--- START ---

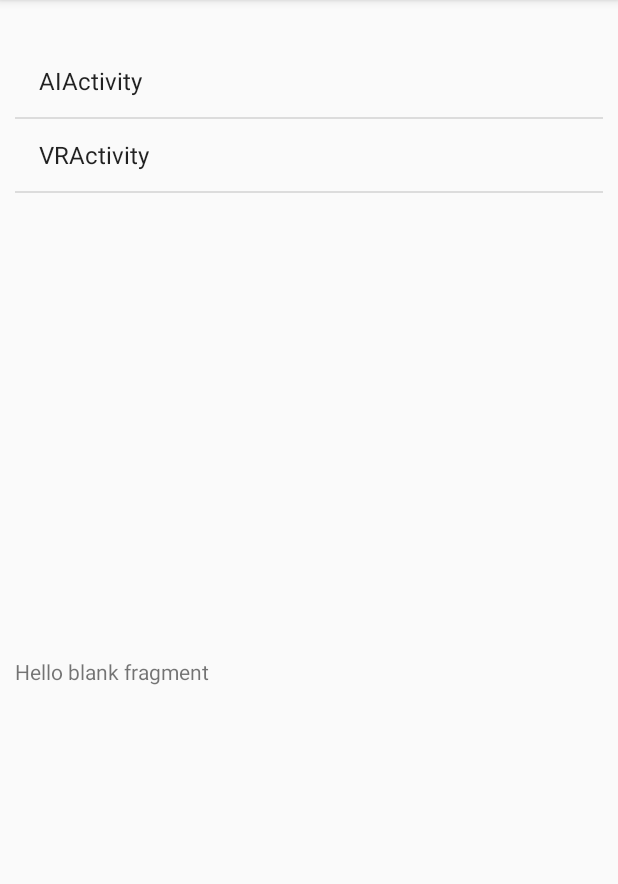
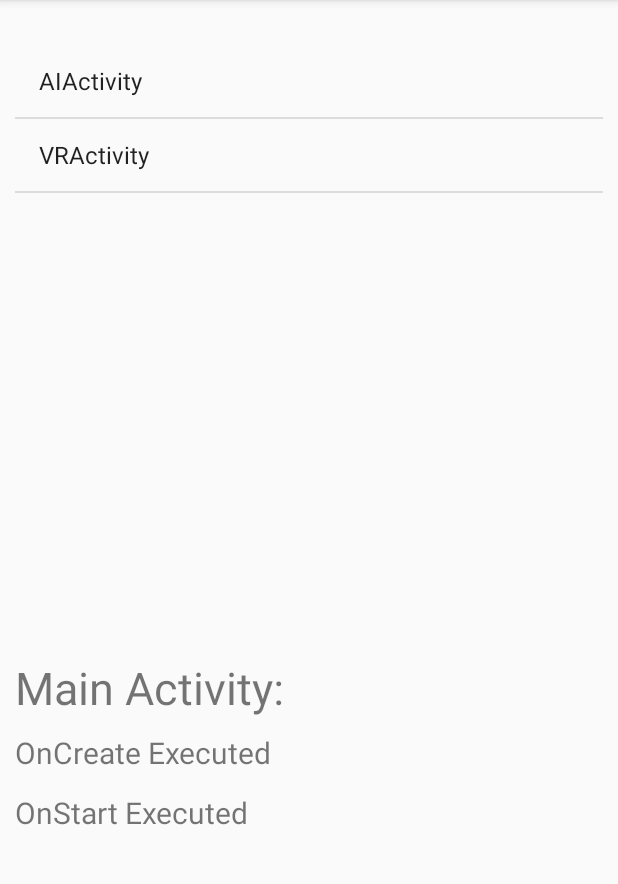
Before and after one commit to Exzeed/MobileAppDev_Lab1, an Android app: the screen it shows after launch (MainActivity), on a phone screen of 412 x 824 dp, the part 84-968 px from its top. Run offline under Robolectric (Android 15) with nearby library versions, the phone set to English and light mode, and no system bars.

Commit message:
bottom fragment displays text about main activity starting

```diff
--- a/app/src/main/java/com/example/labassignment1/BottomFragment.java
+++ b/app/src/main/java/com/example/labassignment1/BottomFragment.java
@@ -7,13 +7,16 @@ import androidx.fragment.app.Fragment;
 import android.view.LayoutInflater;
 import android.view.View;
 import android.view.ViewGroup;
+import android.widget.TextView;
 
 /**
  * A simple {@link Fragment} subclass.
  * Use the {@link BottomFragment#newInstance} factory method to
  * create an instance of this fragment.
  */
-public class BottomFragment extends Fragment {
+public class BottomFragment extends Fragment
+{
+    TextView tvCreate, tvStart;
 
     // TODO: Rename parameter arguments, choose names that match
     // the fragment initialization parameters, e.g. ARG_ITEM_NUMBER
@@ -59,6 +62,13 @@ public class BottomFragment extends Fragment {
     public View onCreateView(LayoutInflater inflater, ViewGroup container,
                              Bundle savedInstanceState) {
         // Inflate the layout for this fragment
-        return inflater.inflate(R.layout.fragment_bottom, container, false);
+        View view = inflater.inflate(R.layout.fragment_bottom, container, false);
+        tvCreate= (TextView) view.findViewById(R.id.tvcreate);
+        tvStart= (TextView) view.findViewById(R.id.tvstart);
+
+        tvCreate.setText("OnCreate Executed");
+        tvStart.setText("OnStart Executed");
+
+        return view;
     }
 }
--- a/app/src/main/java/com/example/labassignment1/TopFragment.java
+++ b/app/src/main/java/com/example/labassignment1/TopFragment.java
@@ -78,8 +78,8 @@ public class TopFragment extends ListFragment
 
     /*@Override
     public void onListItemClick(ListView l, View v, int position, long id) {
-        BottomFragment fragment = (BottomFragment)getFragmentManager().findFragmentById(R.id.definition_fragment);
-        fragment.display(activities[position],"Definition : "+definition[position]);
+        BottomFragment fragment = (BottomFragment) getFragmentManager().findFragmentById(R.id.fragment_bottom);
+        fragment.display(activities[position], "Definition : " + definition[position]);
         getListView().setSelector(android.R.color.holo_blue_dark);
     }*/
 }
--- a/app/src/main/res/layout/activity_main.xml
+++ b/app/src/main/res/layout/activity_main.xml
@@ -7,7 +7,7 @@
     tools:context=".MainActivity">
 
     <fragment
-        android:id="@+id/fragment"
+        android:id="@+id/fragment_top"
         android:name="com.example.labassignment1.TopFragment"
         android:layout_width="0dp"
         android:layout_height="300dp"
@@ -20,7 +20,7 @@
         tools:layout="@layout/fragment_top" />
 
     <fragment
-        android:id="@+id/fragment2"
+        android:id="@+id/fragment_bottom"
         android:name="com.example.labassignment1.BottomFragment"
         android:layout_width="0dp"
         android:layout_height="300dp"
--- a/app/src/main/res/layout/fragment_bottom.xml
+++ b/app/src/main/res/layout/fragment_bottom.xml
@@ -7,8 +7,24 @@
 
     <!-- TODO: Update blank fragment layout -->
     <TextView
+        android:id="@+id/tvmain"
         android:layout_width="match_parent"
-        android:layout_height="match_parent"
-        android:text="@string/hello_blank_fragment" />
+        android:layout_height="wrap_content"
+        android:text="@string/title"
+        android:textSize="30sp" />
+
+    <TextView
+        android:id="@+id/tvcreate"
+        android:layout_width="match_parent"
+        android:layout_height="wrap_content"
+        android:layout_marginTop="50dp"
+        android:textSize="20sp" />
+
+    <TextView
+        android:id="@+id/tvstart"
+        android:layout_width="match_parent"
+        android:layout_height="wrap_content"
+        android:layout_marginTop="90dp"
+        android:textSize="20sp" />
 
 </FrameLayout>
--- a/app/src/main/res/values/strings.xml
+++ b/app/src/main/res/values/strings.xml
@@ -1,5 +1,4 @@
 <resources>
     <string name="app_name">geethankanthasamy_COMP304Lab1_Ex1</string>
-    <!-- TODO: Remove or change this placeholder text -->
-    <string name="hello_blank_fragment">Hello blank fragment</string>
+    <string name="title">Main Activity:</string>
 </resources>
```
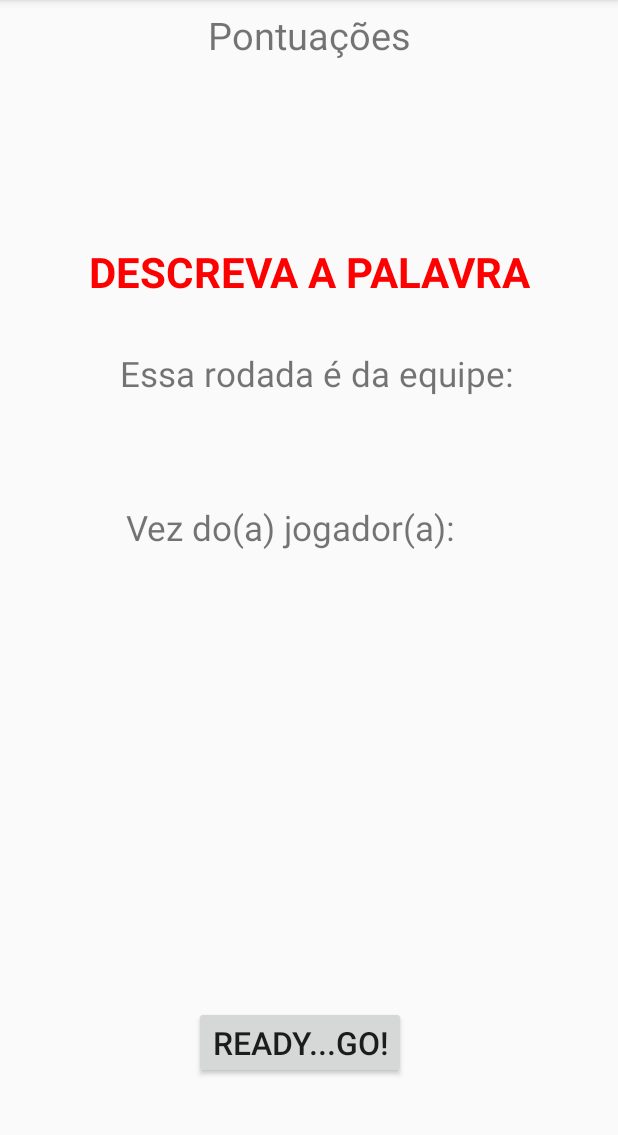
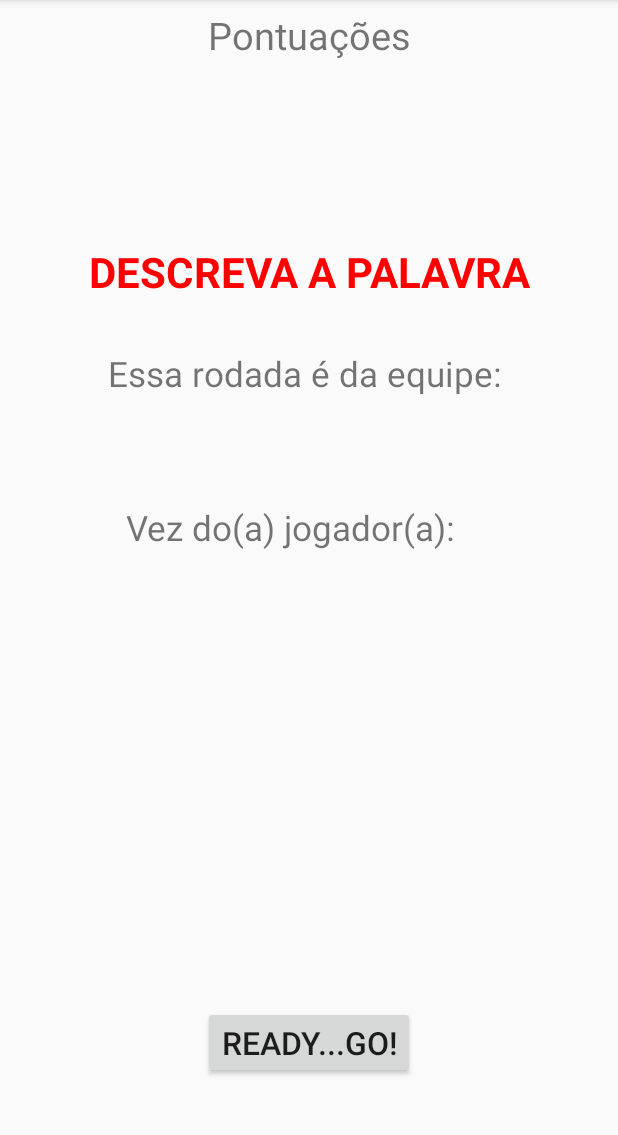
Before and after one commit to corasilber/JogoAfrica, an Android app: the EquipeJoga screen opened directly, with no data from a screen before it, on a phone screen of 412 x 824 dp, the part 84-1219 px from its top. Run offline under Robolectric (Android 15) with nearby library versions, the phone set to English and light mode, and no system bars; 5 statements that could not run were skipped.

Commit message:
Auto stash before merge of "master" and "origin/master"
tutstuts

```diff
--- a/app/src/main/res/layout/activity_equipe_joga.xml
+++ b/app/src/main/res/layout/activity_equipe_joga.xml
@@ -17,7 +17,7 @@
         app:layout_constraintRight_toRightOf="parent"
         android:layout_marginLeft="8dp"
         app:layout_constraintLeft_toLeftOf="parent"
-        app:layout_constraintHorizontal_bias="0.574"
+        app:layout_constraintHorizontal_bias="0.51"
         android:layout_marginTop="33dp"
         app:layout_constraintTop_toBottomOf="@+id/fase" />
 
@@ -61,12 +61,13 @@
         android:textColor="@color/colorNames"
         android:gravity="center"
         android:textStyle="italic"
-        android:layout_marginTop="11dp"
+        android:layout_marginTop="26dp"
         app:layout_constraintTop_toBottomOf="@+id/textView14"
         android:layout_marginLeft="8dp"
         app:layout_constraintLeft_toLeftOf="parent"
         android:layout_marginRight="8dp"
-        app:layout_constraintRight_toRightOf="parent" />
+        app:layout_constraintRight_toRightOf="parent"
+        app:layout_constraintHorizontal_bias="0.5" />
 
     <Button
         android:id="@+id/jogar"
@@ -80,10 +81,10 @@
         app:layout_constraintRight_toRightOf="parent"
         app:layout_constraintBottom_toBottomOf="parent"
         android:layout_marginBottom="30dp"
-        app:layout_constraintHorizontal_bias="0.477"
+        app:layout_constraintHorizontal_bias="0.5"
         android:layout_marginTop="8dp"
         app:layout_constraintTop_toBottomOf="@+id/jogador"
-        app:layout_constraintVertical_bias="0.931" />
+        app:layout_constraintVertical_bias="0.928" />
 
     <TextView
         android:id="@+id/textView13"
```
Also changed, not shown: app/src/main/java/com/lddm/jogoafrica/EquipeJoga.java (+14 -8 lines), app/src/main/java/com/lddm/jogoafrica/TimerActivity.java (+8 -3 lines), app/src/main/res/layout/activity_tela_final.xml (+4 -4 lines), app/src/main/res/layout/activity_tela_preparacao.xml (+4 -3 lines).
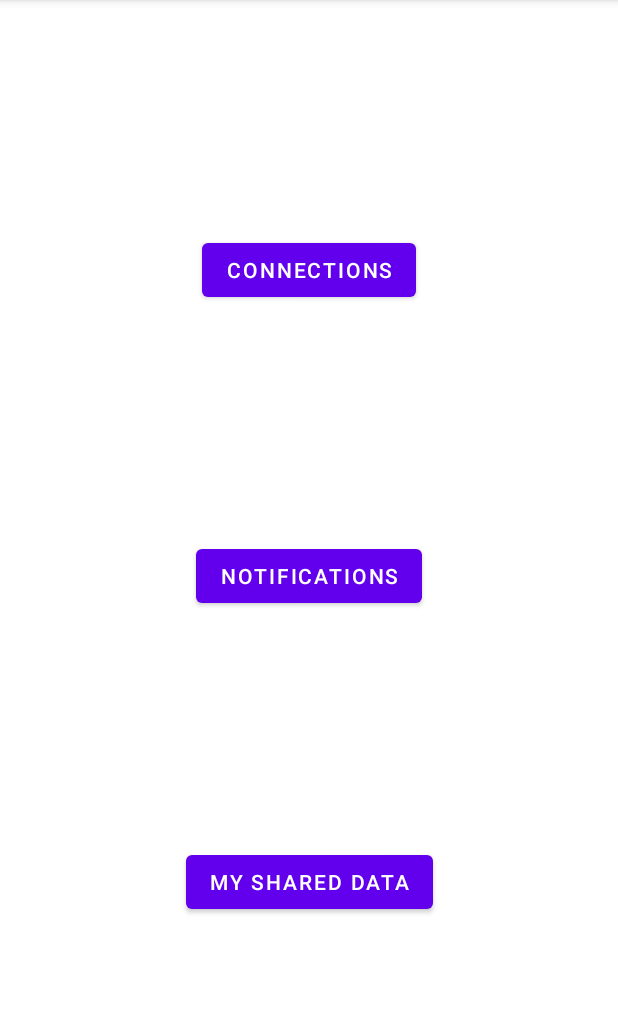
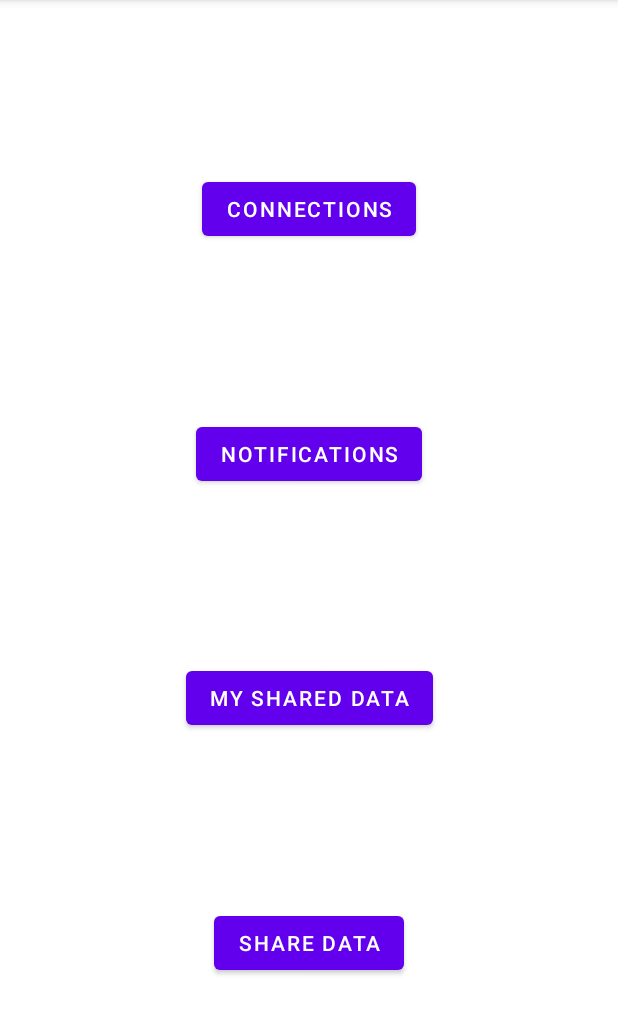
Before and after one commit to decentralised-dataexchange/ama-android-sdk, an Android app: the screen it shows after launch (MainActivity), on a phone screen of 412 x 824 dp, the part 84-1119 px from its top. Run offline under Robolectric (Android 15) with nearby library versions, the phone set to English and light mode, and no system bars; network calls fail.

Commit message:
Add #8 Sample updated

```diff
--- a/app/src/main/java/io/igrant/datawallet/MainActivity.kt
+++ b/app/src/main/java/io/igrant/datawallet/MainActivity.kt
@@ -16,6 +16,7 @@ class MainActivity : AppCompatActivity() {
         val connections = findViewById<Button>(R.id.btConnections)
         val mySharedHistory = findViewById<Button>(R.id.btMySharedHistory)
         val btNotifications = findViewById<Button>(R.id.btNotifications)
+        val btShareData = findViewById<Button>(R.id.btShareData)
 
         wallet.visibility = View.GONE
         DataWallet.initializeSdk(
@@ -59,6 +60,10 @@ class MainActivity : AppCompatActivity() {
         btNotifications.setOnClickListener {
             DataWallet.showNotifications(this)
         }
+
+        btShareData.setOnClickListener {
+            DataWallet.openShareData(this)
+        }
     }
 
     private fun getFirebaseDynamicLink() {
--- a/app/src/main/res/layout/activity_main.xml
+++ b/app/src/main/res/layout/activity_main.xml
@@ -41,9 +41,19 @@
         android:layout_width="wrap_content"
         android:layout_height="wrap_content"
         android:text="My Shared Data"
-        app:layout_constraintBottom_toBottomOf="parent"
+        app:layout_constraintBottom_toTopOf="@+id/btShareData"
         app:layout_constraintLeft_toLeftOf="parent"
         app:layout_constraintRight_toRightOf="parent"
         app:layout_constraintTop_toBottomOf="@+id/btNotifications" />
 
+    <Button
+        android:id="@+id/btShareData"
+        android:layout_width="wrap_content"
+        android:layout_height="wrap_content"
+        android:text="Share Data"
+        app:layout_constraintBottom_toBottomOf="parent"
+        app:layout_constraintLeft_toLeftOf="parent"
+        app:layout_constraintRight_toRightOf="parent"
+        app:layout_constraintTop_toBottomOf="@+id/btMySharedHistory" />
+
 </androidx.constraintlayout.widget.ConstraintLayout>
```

--- END ---

(The task) Go through the data above and return each line containing the string "activities".

(Expected output)
-        fragment.display(activities[position],"Definition : "+definition[position]);
+        fragment.display(activities[position], "Definition : " + definition[position]);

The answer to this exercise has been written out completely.